While reading the The Innovators - How a Group of Hackers, Geniuses and Geeks Created the Digital Revolution, Chapter 3 deals with the History of Programming.

Most of the programmers find the word "bug" dreadful - as it means the software needs to be reprogrammed as it is not meeting the requirements.

Here's the story of how the term "bug" made its way into Programming.

A Little Background:

One of the initial programmers in the history of Computer Programming was Grace Hopper.

Hopper worked on Mark - I (A Computing Machine) at Harvard University, and later on Mark - II.

She was writing programs for the computing machines and also perfected the practice of subroutines, which is norm now in computer programming. Those were the days when new instructions were submitted via punched paper tape.

The Story of Bug:

Walter Isaacson writes:
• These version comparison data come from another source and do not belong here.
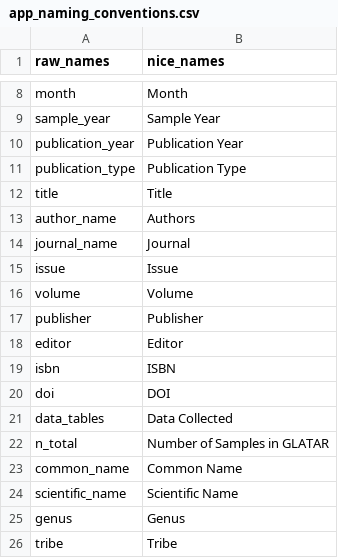
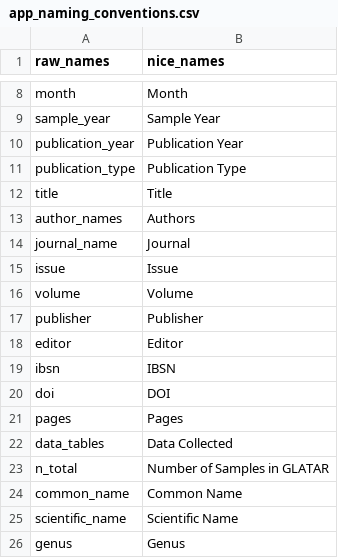
Before and after one commit to benjaminhlina/glatar-app, a CSV file: data/app_naming_conventions.csv, drawn as a sheet; only a part is shown, gaps mark what is left out; the shorter side is filled out with more unchanged rows.

Commit message:
Update app_naming_conventions with missed names

```diff
--- a/data/app_naming_conventions.csv
+++ b/data/app_naming_conventions.csv
@@ -12,3 +12,3 @@ publication_type,Publication Type
 title,Title
-author_name,Authors
+author_names,Authors
 journal_name,Journal
@@ -18,4 +18,5 @@ publisher,Publisher
 editor,Editor
-isbn,ISBN
+ibsn,IBSN
 doi,DOI
+pages,Pages
 data_tables,Data Collected
```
In addition, her [Hopper's] crew helped to popularize the terms bug and debugging. The Mark II version of the Harvard Computer was in a building without window screens. One night the machine conked out, and the crew began looking for the problem. They found a moth with a wingspan of four inches that had gotten smashed in one of the electromechanical relays. It was retrieved and pasted into the log book with Scotch tape. "Panel F (moth) in relay," the entry noted. "First actual case of bug being found." From then on, they referred to ferreting out glitches as "debugging the machine."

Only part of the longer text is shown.